(What this task involves):
Please reproduce the entries exactly as they appear below, but not the pictures.

[Items listed in a dataset]
=== Begin Enclosure ===

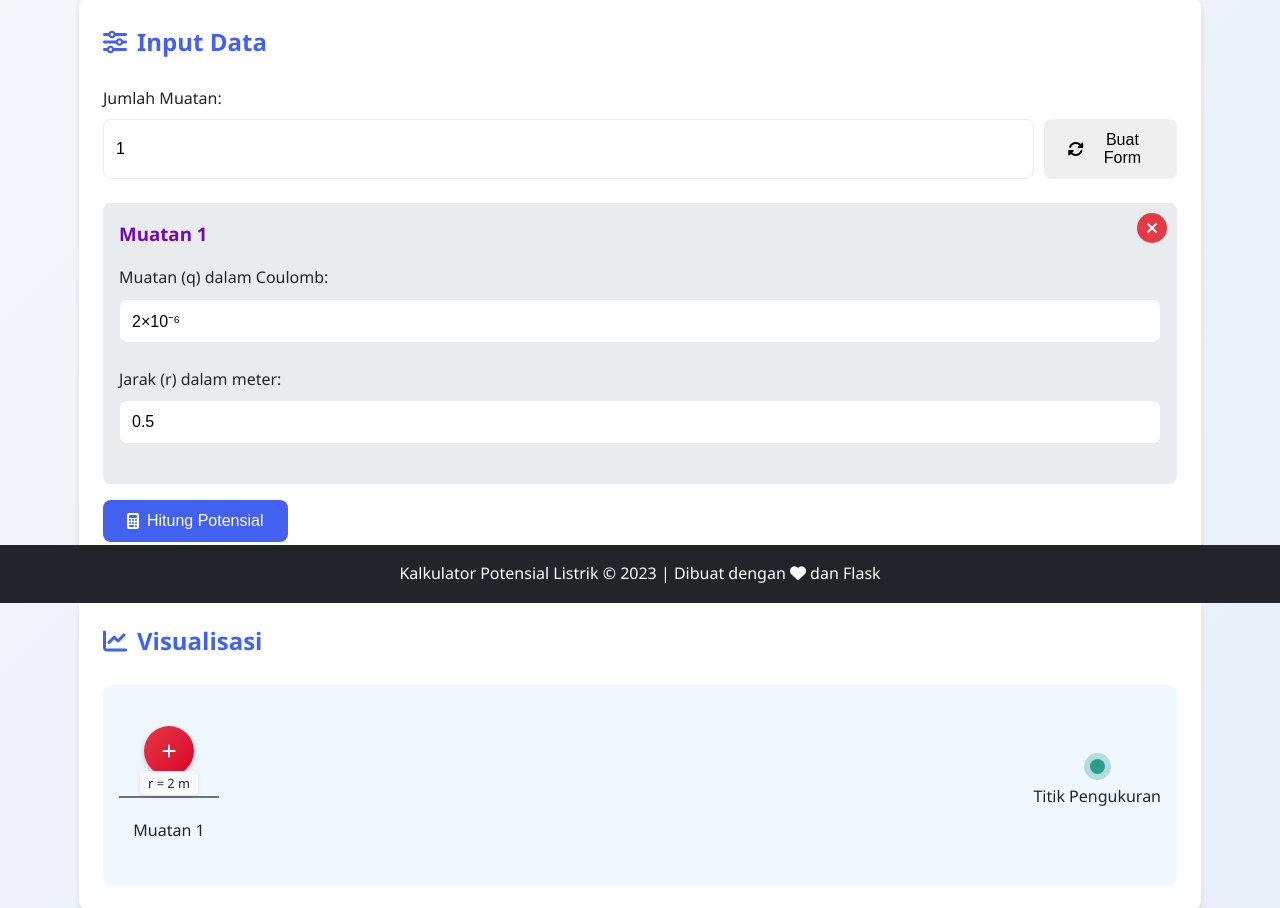
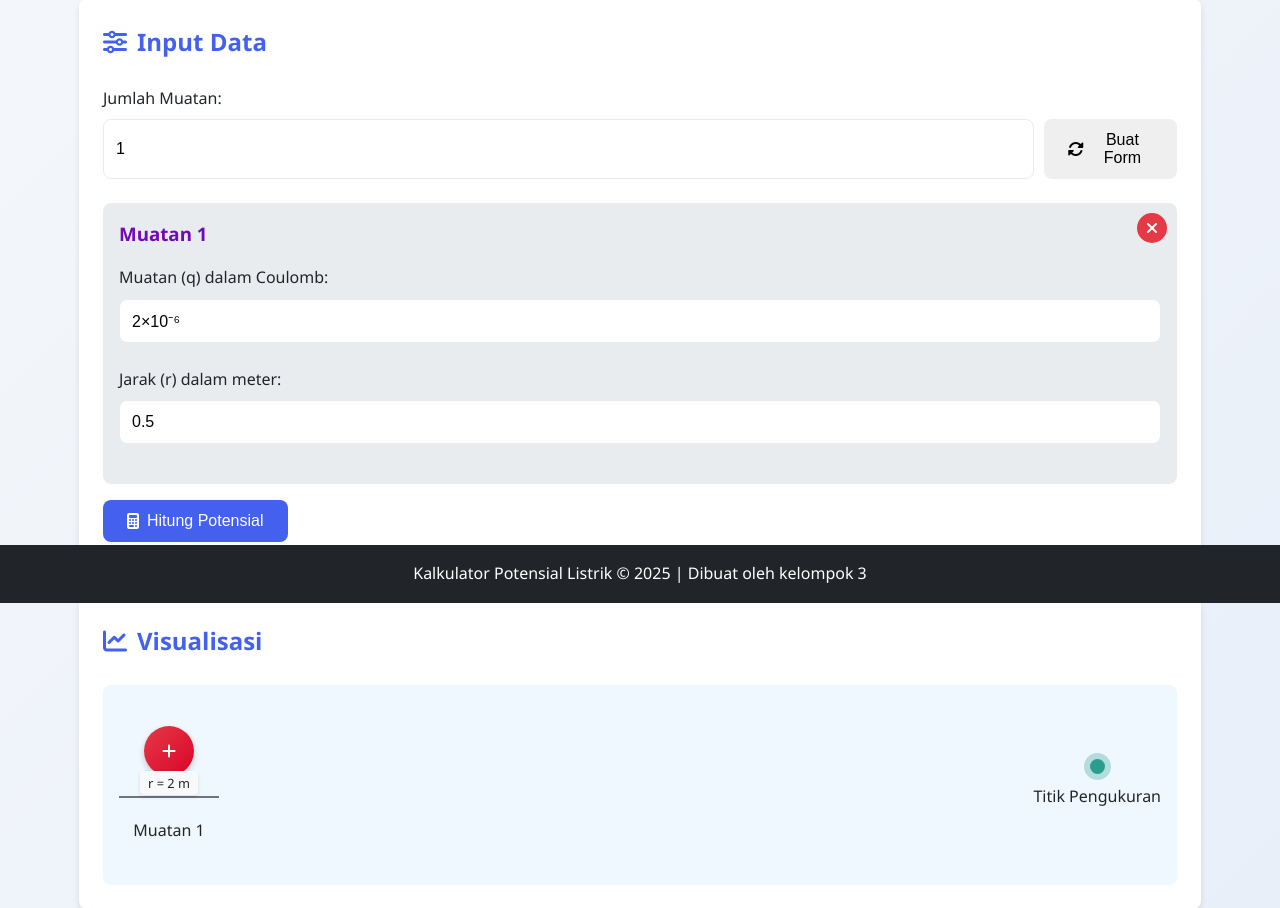
Before and after one commit to DwikiIqbal/Kakulator-Potensial-Listrik, a Flask app: page / in a window 1280 px wide. Shown: the part 197-1105 px from the top of the page. Run offline with Flask 3, Linux system fonts and the light colour scheme.

Commit message:
revisi final banget kayanya

```diff
--- a/templates/index.html
+++ b/templates/index.html
@@ -238,7 +238,7 @@
 
     <footer>
         <div class="container">
-            <p>Kalkulator Potensial Listrik &copy; 2023 | Dibuat dengan <i class="fas fa-heart"></i> dan Flask</p>
+            <p>Kalkulator Potensial Listrik &copy; 2025 | Dibuat oleh kelompok 3</p>
         </div>
     </footer>
 
```
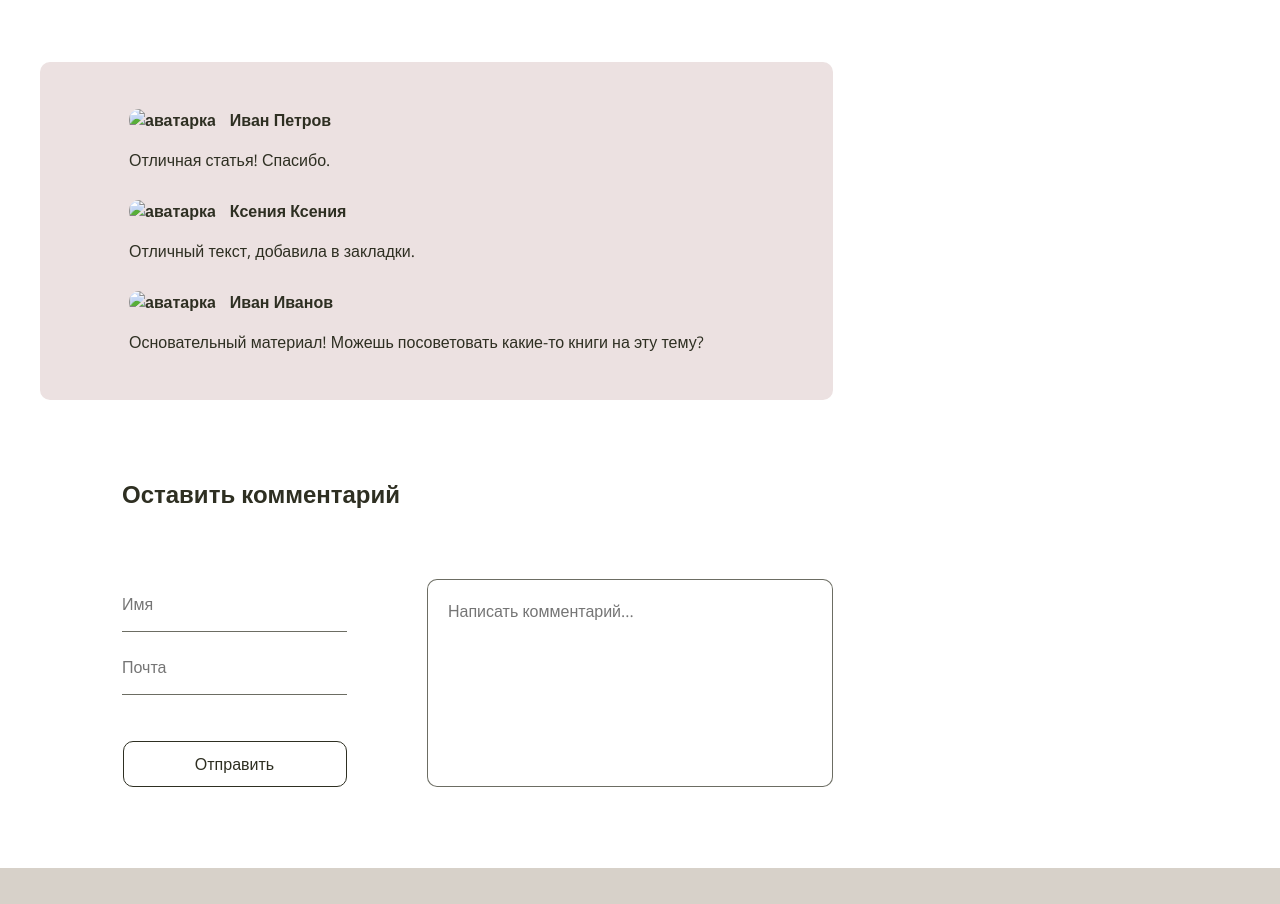
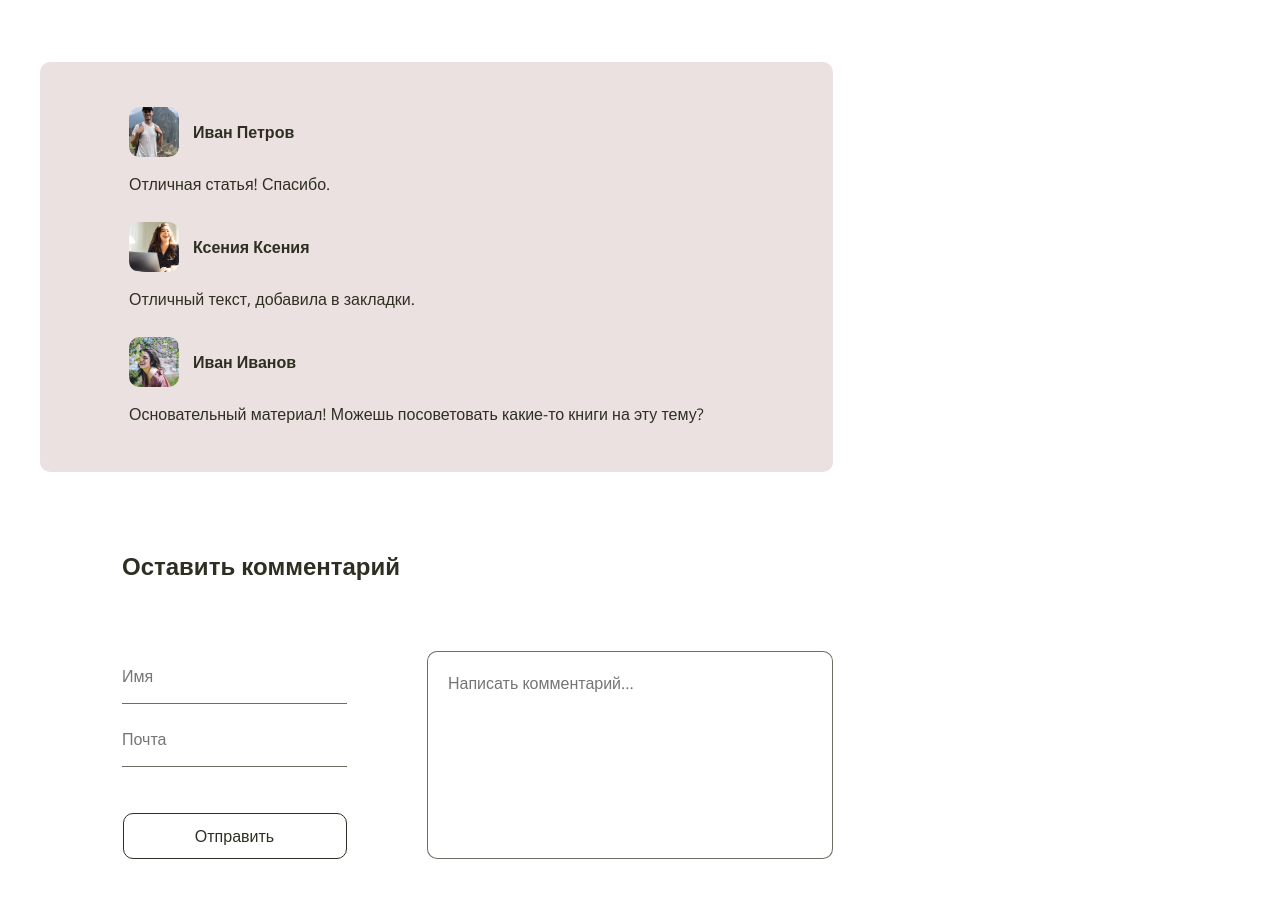
Before and after one commit to idaldu/html-academy_zaverstai, a plain HTML site: page article.html in a window 1280 px wide. Shown: the part 2075-2979 px from the top of the page. Drawn offline with nearby package versions, Linux system fonts and the light colour scheme; the site is published under a folder, as on GitHub Pages, so addresses that start at the root find nothing; a web font is replaced by a local one.

Commit message:
Правки путей изображений, добавил иконку в head

```diff
--- a/article.html
+++ b/article.html
@@ -2,7 +2,8 @@
 <html lang="ru">
 <head>
 	<meta charset="UTF-8">
-	<meta name="viewport" content="width=device-width, initial-scale=1.0">
+  <meta name="viewport" content="width=device-width, initial-scale=1.0">
+  <link rel="icon" href="img/happy.svg">
 	<link rel="stylesheet" type="text/css" href="css/main.css">
 	<link href="https://fonts.googleapis.com/css2?family=Open+Sans:ital,wght@0,400;0,700;1,400&family=Spectral+SC:wght@700&display=swap" rel="stylesheet">
 	<title>Anne Sweet</title>
@@ -102,21 +103,21 @@
           <ul class="wrapper-comments">
             <li>
               <div class="comment-header">
-                <img src="/img/page-2/avatar-1.png" alt="аватарка">
+                <img src="img/page-2/avatar-1.png" alt="аватарка">
                 <p>Иван Петров</p>
               </div>
               <p>Отличная статья! Спасибо.</p>
             </li>
             <li>
               <div class="comment-header">
-                <img src="/img/page-2/avatar-2.png" alt="аватарка">
+                <img src="img/page-2/avatar-2.png" alt="аватарка">
                 <p>Ксения Ксения</p>
               </div>
               <p>Отличный текст, добавила в закладки.</p>
             </li>
             <li>
               <div class="comment-header">
-                <img src="/img/page-2/avatar-3.png" alt="аватарка">
+                <img src="img/page-2/avatar-3.png" alt="аватарка">
                 <p>Иван Иванов</p>
               </div>
               <p>Основательный материал! Можешь посоветовать какие-то книги на эту тему?</p>
--- a/js/comment.js
+++ b/js/comment.js
@@ -20,7 +20,7 @@ commentForm.onsubmit = function (evt) {
 
     newCommentName.textContent = inputName.value;
     newCommentText.textContent = InputText.value;
-    newAvatar.setAttribute('src', '/img/page-2/avatar-2.png');
+    newAvatar.setAttribute('src', 'img/unauthorized.png');
 
     wrappComments.append(newElement);
     InputText.value = "";
```
Also changed, not shown: index.html (+2 -1 lines), img/happy.svg (added), img/unauthorized.png (added).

=== End Enclosure ===

(Final answer):
Before and after one commit to DwikiIqbal/Kakulator-Potensial-Listrik, a Flask app: page / in a window 1280 px wide. Shown: the part 197-1105 px from the top of the page. Run offline with Flask 3, Linux system fonts and the light colour scheme.

Commit message:
revisi final banget kayanya

```diff
--- a/templates/index.html
+++ b/templates/index.html
@@ -238,7 +238,7 @@
 
     <footer>
         <div class="container">
-            <p>Kalkulator Potensial Listrik &copy; 2023 | Dibuat dengan <i class="fas fa-heart"></i> dan Flask</p>
+            <p>Kalkulator Potensial Listrik &copy; 2025 | Dibuat oleh kelompok 3</p>
         </div>
     </footer>
 
```
Before and after one commit to idaldu/html-academy_zaverstai, a plain HTML site: page article.html in a window 1280 px wide. Shown: the part 2075-2979 px from the top of the page. Drawn offline with nearby package versions, Linux system fonts and the light colour scheme; the site is published under a folder, as on GitHub Pages, so addresses that start at the root find nothing; a web font is replaced by a local one.

Commit message:
Правки путей изображений, добавил иконку в head

```diff
--- a/article.html
+++ b/article.html
@@ -2,7 +2,8 @@
 <html lang="ru">
 <head>
 	<meta charset="UTF-8">
-	<meta name="viewport" content="width=device-width, initial-scale=1.0">
+  <meta name="viewport" content="width=device-width, initial-scale=1.0">
+  <link rel="icon" href="img/happy.svg">
 	<link rel="stylesheet" type="text/css" href="css/main.css">
 	<link href="https://fonts.googleapis.com/css2?family=Open+Sans:ital,wght@0,400;0,700;1,400&family=Spectral+SC:wght@700&display=swap" rel="stylesheet">
 	<title>Anne Sweet</title>
@@ -102,21 +103,21 @@
           <ul class="wrapper-comments">
             <li>
               <div class="comment-header">
-                <img src="/img/page-2/avatar-1.png" alt="аватарка">
+                <img src="img/page-2/avatar-1.png" alt="аватарка">
                 <p>Иван Петров</p>
               </div>
               <p>Отличная статья! Спасибо.</p>
             </li>
             <li>
               <div class="comment-header">
-                <img src="/img/page-2/avatar-2.png" alt="аватарка">
+                <img src="img/page-2/avatar-2.png" alt="аватарка">
                 <p>Ксения Ксения</p>
               </div>
               <p>Отличный текст, добавила в закладки.</p>
             </li>
             <li>
               <div class="comment-header">
-                <img src="/img/page-2/avatar-3.png" alt="аватарка">
+                <img src="img/page-2/avatar-3.png" alt="аватарка">
                 <p>Иван Иванов</p>
               </div>
               <p>Основательный материал! Можешь посоветовать какие-то книги на эту тему?</p>
--- a/js/comment.js
+++ b/js/comment.js
@@ -20,7 +20,7 @@ commentForm.onsubmit = function (evt) {
 
     newCommentName.textContent = inputName.value;
     newCommentText.textContent = InputText.value;
-    newAvatar.setAttribute('src', '/img/page-2/avatar-2.png');
+    newAvatar.setAttribute('src', 'img/unauthorized.png');
 
     wrappComments.append(newElement);
     InputText.value = "";
```
Also changed, not shown: index.html (+2 -1 lines), img/happy.svg (added), img/unauthorized.png (added).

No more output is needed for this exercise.